Elliot Gonzalez: Planting Life Into The Community

Call Elliot Gonzalez a community activist. Call him an underground urban planner. Call him a gardener with a mission.

Full disclosure: I call him my friend.

Elliot is the codirector of Urban Paradise, a completely volunteer organization that is seeking permission from the city to plant a drought resistant garden on the library roof. And that’s just the beginning.

Many residents—even those who have lived in the city for decades— may not be aware that the roof of the library was once a park, an oasis of planters, fountains, seating areas, small lawns, and several performance spaces. The space is still there, though decrepit. The view is unparalleled in the city – it is our central park, sitting vacant, dormant, skeletal, grey instead of green, abandoned instead of being loved, cultivated, utilized.

Urban Paradise intends to turn this tragedy into a labor of love followed by a celebration. They would like to see the park once again used to its fullest, with educational gardens, murals painted by local artists, performances, and all the activities of a true civic center, a central city plaza of the kind Long Beach now lacks.

Sounds great, don’t you think?

In June, the City Council gave Urban Paradise approval to create a garden adjacent to the library. Urban Paradise members and community volunteers hope to plant the seeds of their grand vision with a kind of small scale trial run before gaining access to the rooftop park – a 35′ x 70′ plot for drought-resistant and California native vegetation on the northeast corner of Ocean Boulevard and Pacific Avenue. .

Volunteers are invited and needed. To participate, just arrive:

Sunday, November 23, beginning at 10:30a.m.

Tools (shovels especially) are great but not required. Your own gardening gloves are recommended. Water and snacks will be provided. All ages and abilities are welcome.

This project is the beginning of a broader vision of Long Beach shared by Elliot and his fellow codirector, Rachel Bennish. Urban paradise has no full-time staff, no real budget (does Elliot’s bus fare count?), and no entrenched political connections. What they have is awareness, intelligence, passion, and a beautiful vision of a sustainable, highly livable city – and urban paradise.

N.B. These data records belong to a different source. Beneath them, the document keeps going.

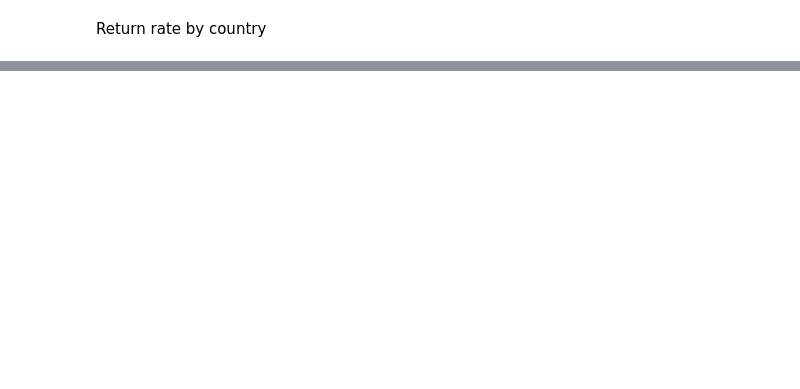
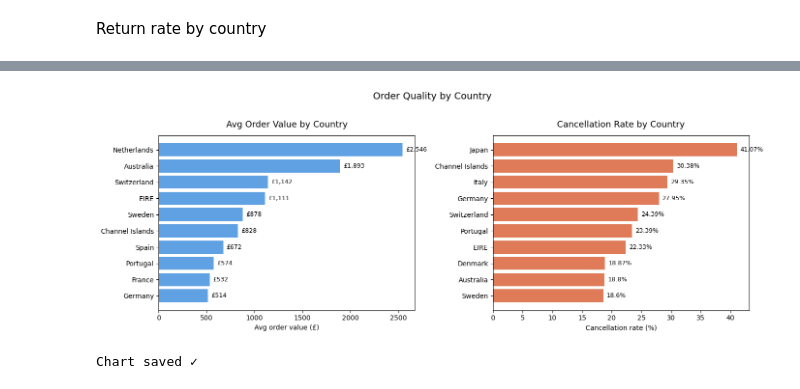
Before and after one commit to NelsonBenitez/ecommerce-sales-analysis, a Jupyter notebook: notebooks/02_sql_analysis.ipynb, the cells around one changed output, grey strips where cells are left out. Drawn from its saved outputs; the diff is of its cells as text; code cells hidden in the pictures; blank space fills up the shorter version.

```diff
--- a/notebooks/02_sql_analysis.ipynb
+++ b/notebooks/02_sql_analysis.ipynb
@@ -327,0 +430,31 @@ return_rate
+# %%
+fig, (ax1, ax2) = plt.subplots(1, 2, figsize=(14, 5))
+
+# Left — AOV by country
+bars1 = ax1.barh(aov_by_country['country'][::-1],
+                 aov_by_country['avg_order_value'][::-1],
+                 color='#378ADD', alpha=0.8)
+ax1.bar_label(bars1,
+              labels=[f"£{v:,.0f}" for v in aov_by_country['avg_order_value'][::-1]],
+              padding=5, fontsize=9)
+ax1.set_xlabel('Avg order value (£)')
+ax1.set_title('Avg Order Value by Country', fontsize=13, pad=12)
+
+# Right — cancellation rate by country
+bars2 = ax2.barh(cancellation_rate['country'][::-1],
+                 cancellation_rate['cancellation_rate_pct'][::-1],
+                 color='#D85A30', alpha=0.8)
+ax2.bar_label(bars2,
+              labels=[f"{v}%" for v in cancellation_rate['cancellation_rate_pct'][::-1]],
+              padding=5, fontsize=9)
+ax2.set_xlabel('Cancellation rate (%)')
+ax2.set_title('Cancellation Rate by Country', fontsize=13, pad=12)
+
+plt.suptitle('Order Quality by Country', fontsize=14, y=1.02)
+plt.tight_layout()
+plt.savefig('../outputs/figures/order_quality_by_country.png', dpi=150, bbox_inches='tight')
+plt.show()
+print("Chart saved ✓")
+# %% [output]
+[figure, added]
+Chart saved ✓
```
Also changed, not shown: parts of 5 cells of this notebook, 2 other files.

“We’ve received no money from the city,” says Elliot. “Plants have been donated by Armstrong Gardens, Long Beach City College, The Eldorado Nature center. This is a project by and for the people who love Long Beach.”

One of the city’s stipulations was that the plants have to survive without irrigation. “Only the water that we can carry in buckets to the plot is permitted,” says Rachel Bennish, Urban Paradise’s co-director. “So, essentially, we must rely on rainwater, and we have to plant accordingly, using only the drought-resistant plants that are native to this area—the kind of plants that were here long before we had manicured lawns with sprinkler systems.”

Urban Paradise would like to see this kind of urban planning extend to residences, businesses, and government properties as soon as possible, and I couldn’t agree more.

Donations, including plants, money, tools or time, are gladly accepted.  Visit oururbanparadise.blogspot.com or just call Elliot: 562.786.3874.

How’s that for grassroots?

Support our journalism.

Hyperlocal news is an essential force in our democracy, but it costs money to keep an organization like this one alive, and we can’t rely on advertiser support alone. That’s why we’re asking readers like you to support our independent, fact-based journalism. We know you like it—that’s why you’re here. Help us keep hyperlocal news alive in Long Beach.